After years in the wilderness, the righthander finally emerged as a force in 2020.

MLB: Game Two-Minnesota Twins at Detroit Tigers Brad Rempel-USA TODAY Sports

When the Detroit Tigers extended a non-roster invite to Jose Cisnero for their 2019 Spring Training camp there were no expectations. The big righthander had been out of the major leagues for four years and was attempting a comeback in his age 30 season. However, reports from Dominican Winter League play were promising and he proved to be a nice little find for General Manager Al Avila during the 2019 season. Now, after a fantastic 2020 campaign, Cisnero is the Tigers reigning best reliever.

The 31-year-old hails from Bajos de Haina in the Domincan Republic. He was initially signed at age 17 by the Houston Astros was back in 2007 and ultimately reached the big leagues in 2013, putting up respectable numbers in relief for one season before UCL surgery derailed his career in 2014. For the next four seasons, he rehabbed from surgery and built his arm back up while bouncing around pitching in Mexico and the Dominican.

The version of Jose Cisnero the Tigers acquired was substantially upgraded from his early days in the Astros organization. He built three miles an hour onto his fastball, comfortably sitting 96-97 miles per hour, and also developed a solid slider in the intervening years. Walks were a bit of a problem in 2019, but the new and improved Cisnero was racking up strikeouts as well.

In 2020, things got even better as he finally trimmed his walks down to league average levels while a posting an excellent strikeout rate of 27.6 percent, slightly better than his 2019 numbers in both regards. The results were outstanding. Cisnero put up a 3.03 ERA and a FIP of 2.65, ultimately ranked as the ninth most valuable reliever in the game this season per FanGraphs.

Command was the most obvious source of the breakout, but the movement profiles on his two primary offerings improved as well.
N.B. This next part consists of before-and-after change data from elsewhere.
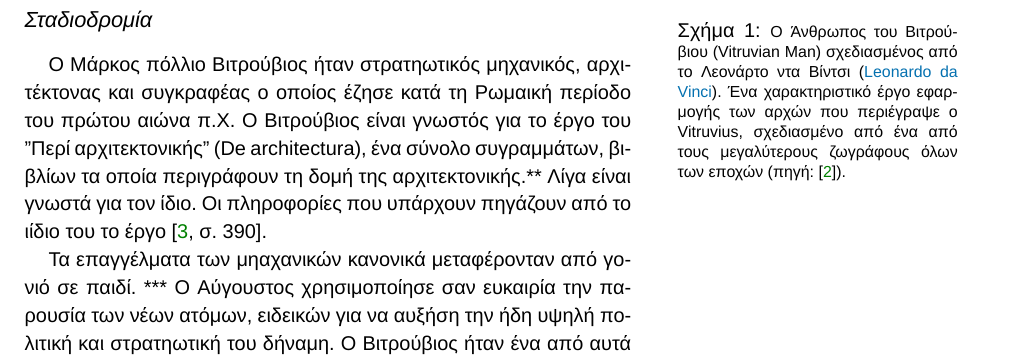
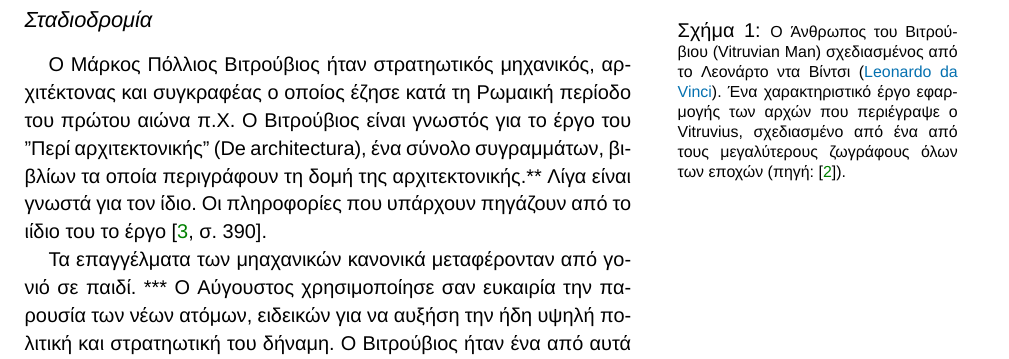
Before and after one commit to nikand123/vitruvius, a LaTeX document (main.tex, which reads content/nik.tex): part of page 1 of 7, cut so that both start at the same text. Compiled offline with XeLaTeX; a missing font is replaced by an installed copy or a similar font.

Commit message:
αλλαγές

```diff
--- a/content/nik.tex
+++ b/content/nik.tex
@@ -4,7 +4,7 @@
 
 \subsection{Σταδιοδρομία}
 
-Ο Μάρκος πόλλιο Βιτρούβιος ήταν στρατηωτικός μηχανικός, αρχιτέκτονας και συγκραφέας ο οποίος έζησε κατά τη Ρωμαική περίοδο του πρώτου αιώνα π.Χ. Ο Βιτρούβιος είναι γνωστός για το έργο του "Περί αρχιτεκτονικής" (De architectura), ένα σύνολο συγραμμάτων, βιβλίων τα οποία περιγράφουν τη δομή της αρχιτεκτονικής.** Λίγα είναι γνωστά για τον ίδιο. Οι πληροφορίες που υπάρχουν πηγάζουν από το ιίδιο του το έργο \cite[σ.~390]{masterson_status_2004}.
+Ο Μάρκος Πόλλιος Βιτρούβιος ήταν στρατηωτικός μηχανικός, αρχιτέκτονας και συγκραφέας ο οποίος έζησε κατά τη Ρωμαική περίοδο του πρώτου αιώνα π.Χ. Ο Βιτρούβιος είναι γνωστός για το έργο του "Περί αρχιτεκτονικής" (De architectura), ένα σύνολο συγραμμάτων, βιβλίων τα οποία περιγράφουν τη δομή της αρχιτεκτονικής.** Λίγα είναι γνωστά για τον ίδιο. Οι πληροφορίες που υπάρχουν πηγάζουν από το ιίδιο του το έργο \cite[σ.~390]{masterson_status_2004}.
 
 Τα επαγγέλματα των μηαχανικών κανονικά μεταφέρονταν από γονιό σε παιδί.  ***
 Ο Αύγουστος χρησιμοποίησε σαν ευκαιρία την παρουσία των νέων ατόμων, ειδεικών για να αυξήση την ήδη υψηλή πολιτική και στρατηωτική του δήναμη. Ο Βιτρούβιος ήταν ένα από αυτά τα άτομα. (Status, Pay, Pleasure p.1) ***
```
Also changed, not shown: 1 other file.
He added a little more drop on the slider, and a little more horizontal action on his fourseamer. In both regards he’s now producing above average movement. The results were impressive as Cisnero posted a whiff rate of 48.5 percent on his slider this season. All this appeared to show up in his confidence too, as he made big pitches with consistency for most of his 29 13 innings of work this season.

Cisnero did have a couple of rough outings as the Tigers faded in mid-September, but he also ripped off a pretty tantalizing streak of scoreless innings in the middle of the short season that will have us hoping for more next year. From August 11 through September 4, he didn’t allow a run across 11 appearances. That stretch ended with a set of games over which he blew up a bit, allowing seven runs in four innings of work, but Cisnero turned things right back around to close out the season with six straight scoreless appearances.

The issue to wonder about going forward is Cisnero’s home run rate. For a pitcher who allows a few more fly balls than grounders each season, a home run rate of just .30 per nine probably isn’t sustainable in the current scoring environment. He was certainly better with his location this year, but after posting a 1.27 per nine mark in 2019, that’s a pretty big jump that can only partly be explained by the slight improvements in his stuff. Considering the vagaries of reliever performance, and the short sample size of this home run suppression, the jury is still out on whether Cisnero can hold onto at least a portion of his gains here.

The Tigers will still be paying very little for Jose Cisnero in 2021 and right now he looks like their best reliever. He won’t reach free agency until 2024, and isn’t arbitration eligible until 2022. If he can sustain something roughly like this level of performance he’s going to be a very valuable part of the Tigers bullpen. It should be interesting to see how A.J. Hinch and Chris Fetter deploy him next year. The question then becomes whether his injury history leads the club to sell high on him in trade, or risk it to keep him in the bullpen for the long haul.